Activity >> Each entry below should be printed exactly, with every image left out.

Input for this task >>
* * * * * * *

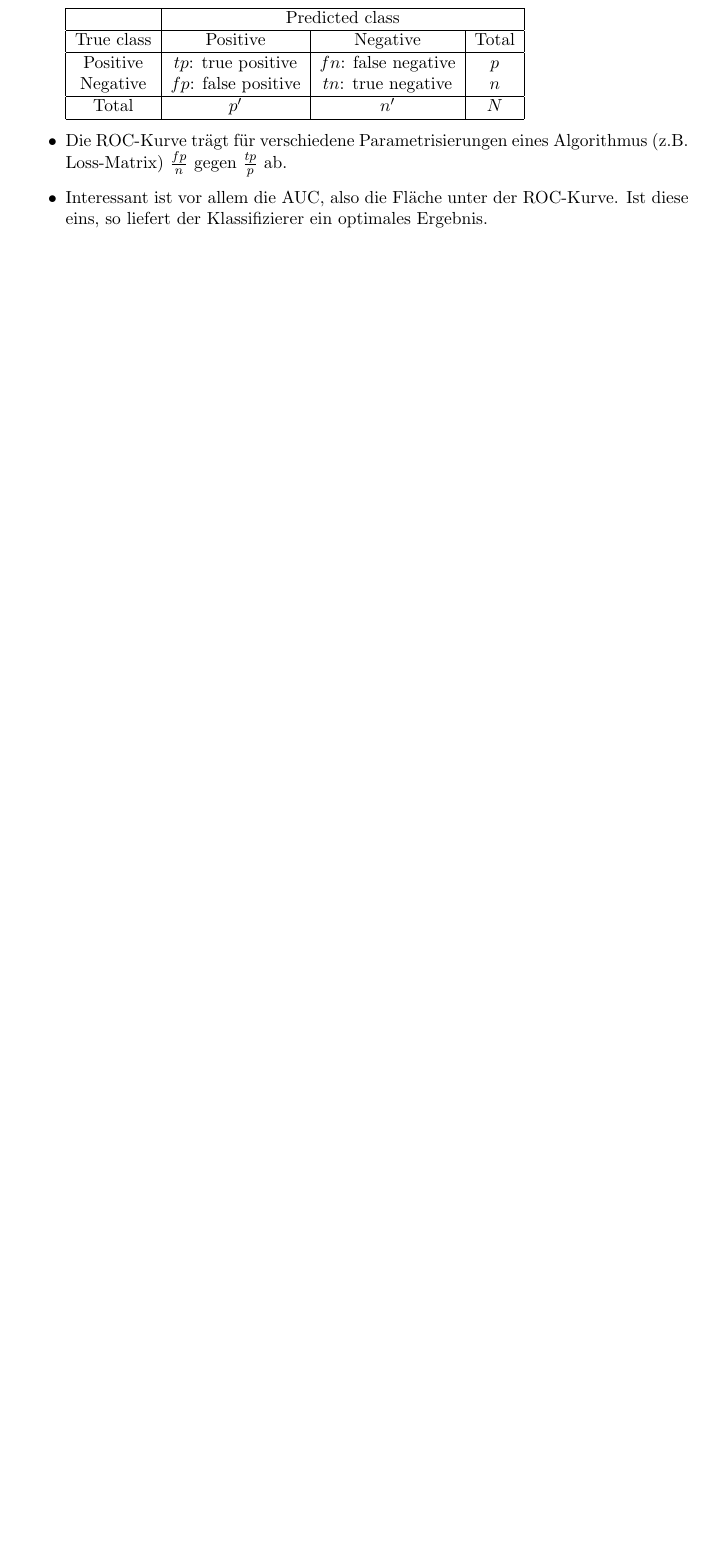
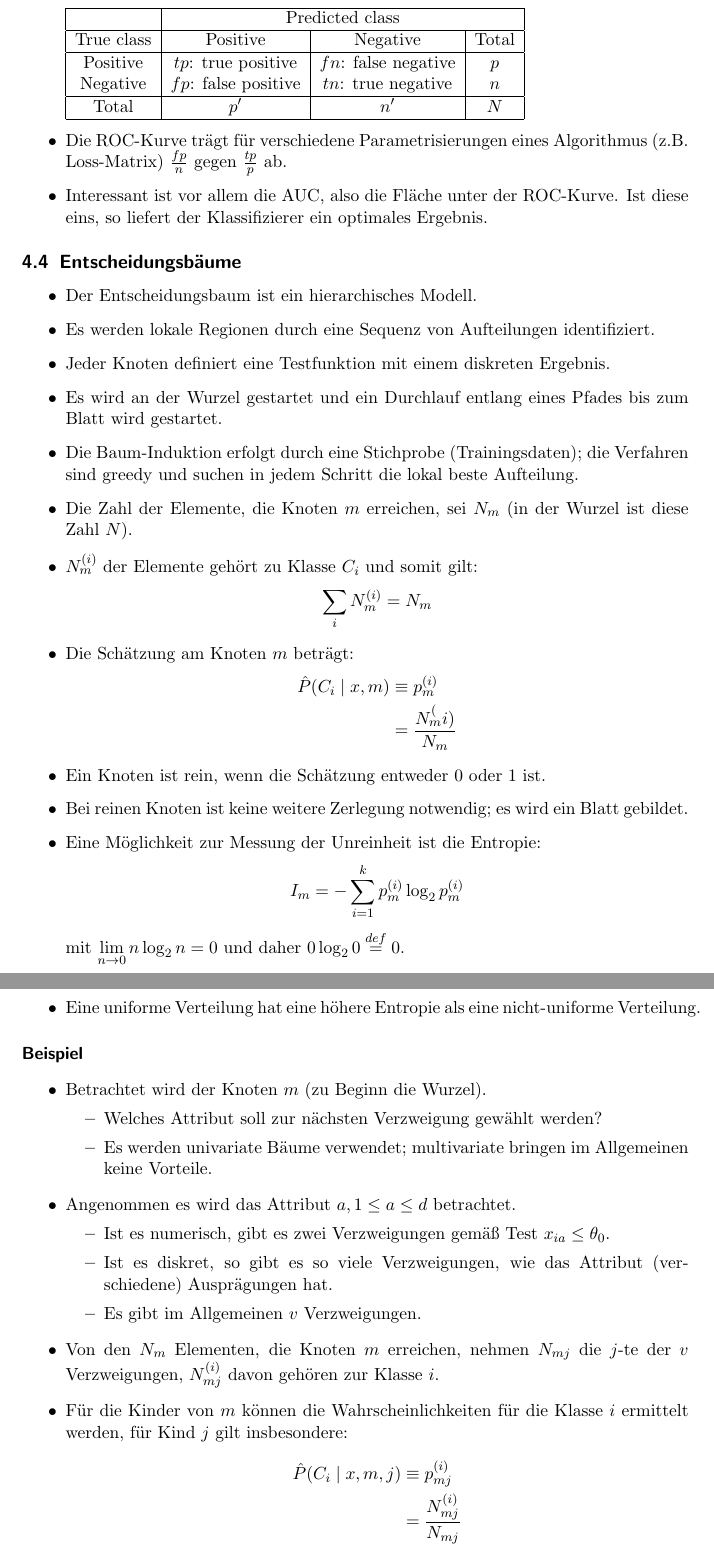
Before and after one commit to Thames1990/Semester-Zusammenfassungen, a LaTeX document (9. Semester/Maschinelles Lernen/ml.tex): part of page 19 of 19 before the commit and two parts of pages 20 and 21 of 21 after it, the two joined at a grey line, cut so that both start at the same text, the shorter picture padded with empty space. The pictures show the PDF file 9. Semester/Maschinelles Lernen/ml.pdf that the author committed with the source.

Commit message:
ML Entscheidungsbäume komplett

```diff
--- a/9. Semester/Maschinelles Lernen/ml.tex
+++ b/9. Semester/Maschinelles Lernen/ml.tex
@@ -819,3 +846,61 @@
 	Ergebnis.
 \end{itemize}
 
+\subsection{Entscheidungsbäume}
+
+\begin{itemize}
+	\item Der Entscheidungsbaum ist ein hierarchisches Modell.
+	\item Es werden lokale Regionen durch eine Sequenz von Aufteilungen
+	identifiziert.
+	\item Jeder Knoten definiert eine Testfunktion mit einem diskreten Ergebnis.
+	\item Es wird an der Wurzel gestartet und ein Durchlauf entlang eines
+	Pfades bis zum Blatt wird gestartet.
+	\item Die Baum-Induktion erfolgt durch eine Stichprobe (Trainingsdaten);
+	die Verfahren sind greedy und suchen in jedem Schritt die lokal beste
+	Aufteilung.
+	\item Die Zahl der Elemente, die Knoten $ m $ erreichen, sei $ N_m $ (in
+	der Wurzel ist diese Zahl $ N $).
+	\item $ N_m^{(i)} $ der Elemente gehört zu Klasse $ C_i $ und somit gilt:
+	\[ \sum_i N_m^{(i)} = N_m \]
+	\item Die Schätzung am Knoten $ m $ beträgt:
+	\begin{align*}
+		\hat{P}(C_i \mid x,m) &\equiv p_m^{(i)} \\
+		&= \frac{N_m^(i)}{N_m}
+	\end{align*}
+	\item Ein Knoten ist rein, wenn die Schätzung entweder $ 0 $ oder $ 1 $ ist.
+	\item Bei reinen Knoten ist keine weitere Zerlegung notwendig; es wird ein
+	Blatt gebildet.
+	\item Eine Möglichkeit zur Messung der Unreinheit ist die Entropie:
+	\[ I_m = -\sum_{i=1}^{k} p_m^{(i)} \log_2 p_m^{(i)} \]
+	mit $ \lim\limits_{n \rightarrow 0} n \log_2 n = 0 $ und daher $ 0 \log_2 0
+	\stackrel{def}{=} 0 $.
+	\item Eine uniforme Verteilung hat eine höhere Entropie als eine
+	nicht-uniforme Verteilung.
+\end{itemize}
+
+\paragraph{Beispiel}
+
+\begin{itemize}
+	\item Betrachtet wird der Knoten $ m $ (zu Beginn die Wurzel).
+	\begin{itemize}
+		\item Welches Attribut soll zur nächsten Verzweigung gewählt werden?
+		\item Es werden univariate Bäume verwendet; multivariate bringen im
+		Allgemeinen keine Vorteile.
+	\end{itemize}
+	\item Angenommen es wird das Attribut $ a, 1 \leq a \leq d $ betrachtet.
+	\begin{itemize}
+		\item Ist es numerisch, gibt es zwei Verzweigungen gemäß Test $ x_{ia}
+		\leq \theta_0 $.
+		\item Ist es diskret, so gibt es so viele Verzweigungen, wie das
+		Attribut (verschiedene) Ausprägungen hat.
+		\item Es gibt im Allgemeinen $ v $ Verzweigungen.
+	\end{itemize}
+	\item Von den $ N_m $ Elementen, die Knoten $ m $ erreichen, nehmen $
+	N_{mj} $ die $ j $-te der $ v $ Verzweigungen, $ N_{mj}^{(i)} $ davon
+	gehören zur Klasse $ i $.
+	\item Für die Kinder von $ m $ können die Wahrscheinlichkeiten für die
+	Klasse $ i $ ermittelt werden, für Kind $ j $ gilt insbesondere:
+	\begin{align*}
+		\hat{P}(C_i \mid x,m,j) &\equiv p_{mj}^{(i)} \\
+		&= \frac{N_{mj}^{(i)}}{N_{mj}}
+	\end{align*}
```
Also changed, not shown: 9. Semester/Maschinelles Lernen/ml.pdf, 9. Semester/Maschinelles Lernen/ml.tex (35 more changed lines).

* * * * * * *

Result of the task >>
Before and after one commit to Thames1990/Semester-Zusammenfassungen, a LaTeX document (9. Semester/Maschinelles Lernen/ml.tex): part of page 19 of 19 before the commit and two parts of pages 20 and 21 of 21 after it, the two joined at a grey line, cut so that both start at the same text, the shorter picture padded with empty space. The pictures show the PDF file 9. Semester/Maschinelles Lernen/ml.pdf that the author committed with the source.

Commit message:
ML Entscheidungsbäume komplett

```diff
--- a/9. Semester/Maschinelles Lernen/ml.tex
+++ b/9. Semester/Maschinelles Lernen/ml.tex
@@ -819,3 +846,61 @@
 	Ergebnis.
 \end{itemize}
 
+\subsection{Entscheidungsbäume}
+
+\begin{itemize}
+	\item Der Entscheidungsbaum ist ein hierarchisches Modell.
+	\item Es werden lokale Regionen durch eine Sequenz von Aufteilungen
+	identifiziert.
+	\item Jeder Knoten definiert eine Testfunktion mit einem diskreten Ergebnis.
+	\item Es wird an der Wurzel gestartet und ein Durchlauf entlang eines
+	Pfades bis zum Blatt wird gestartet.
+	\item Die Baum-Induktion erfolgt durch eine Stichprobe (Trainingsdaten);
+	die Verfahren sind greedy und suchen in jedem Schritt die lokal beste
+	Aufteilung.
+	\item Die Zahl der Elemente, die Knoten $ m $ erreichen, sei $ N_m $ (in
+	der Wurzel ist diese Zahl $ N $).
+	\item $ N_m^{(i)} $ der Elemente gehört zu Klasse $ C_i $ und somit gilt:
+	\[ \sum_i N_m^{(i)} = N_m \]
+	\item Die Schätzung am Knoten $ m $ beträgt:
+	\begin{align*}
+		\hat{P}(C_i \mid x,m) &\equiv p_m^{(i)} \\
+		&= \frac{N_m^(i)}{N_m}
+	\end{align*}
+	\item Ein Knoten ist rein, wenn die Schätzung entweder $ 0 $ oder $ 1 $ ist.
+	\item Bei reinen Knoten ist keine weitere Zerlegung notwendig; es wird ein
+	Blatt gebildet.
+	\item Eine Möglichkeit zur Messung der Unreinheit ist die Entropie:
+	\[ I_m = -\sum_{i=1}^{k} p_m^{(i)} \log_2 p_m^{(i)} \]
+	mit $ \lim\limits_{n \rightarrow 0} n \log_2 n = 0 $ und daher $ 0 \log_2 0
+	\stackrel{def}{=} 0 $.
+	\item Eine uniforme Verteilung hat eine höhere Entropie als eine
+	nicht-uniforme Verteilung.
+\end{itemize}
+
+\paragraph{Beispiel}
+
+\begin{itemize}
+	\item Betrachtet wird der Knoten $ m $ (zu Beginn die Wurzel).
+	\begin{itemize}
+		\item Welches Attribut soll zur nächsten Verzweigung gewählt werden?
+		\item Es werden univariate Bäume verwendet; multivariate bringen im
+		Allgemeinen keine Vorteile.
+	\end{itemize}
+	\item Angenommen es wird das Attribut $ a, 1 \leq a \leq d $ betrachtet.
+	\begin{itemize}
+		\item Ist es numerisch, gibt es zwei Verzweigungen gemäß Test $ x_{ia}
+		\leq \theta_0 $.
+		\item Ist es diskret, so gibt es so viele Verzweigungen, wie das
+		Attribut (verschiedene) Ausprägungen hat.
+		\item Es gibt im Allgemeinen $ v $ Verzweigungen.
+	\end{itemize}
+	\item Von den $ N_m $ Elementen, die Knoten $ m $ erreichen, nehmen $
+	N_{mj} $ die $ j $-te der $ v $ Verzweigungen, $ N_{mj}^{(i)} $ davon
+	gehören zur Klasse $ i $.
+	\item Für die Kinder von $ m $ können die Wahrscheinlichkeiten für die
+	Klasse $ i $ ermittelt werden, für Kind $ j $ gilt insbesondere:
+	\begin{align*}
+		\hat{P}(C_i \mid x,m,j) &\equiv p_{mj}^{(i)} \\
+		&= \frac{N_{mj}^{(i)}}{N_{mj}}
+	\end{align*}
```
Also changed, not shown: 9. Semester/Maschinelles Lernen/ml.pdf, 9. Semester/Maschinelles Lernen/ml.tex (35 more changed lines).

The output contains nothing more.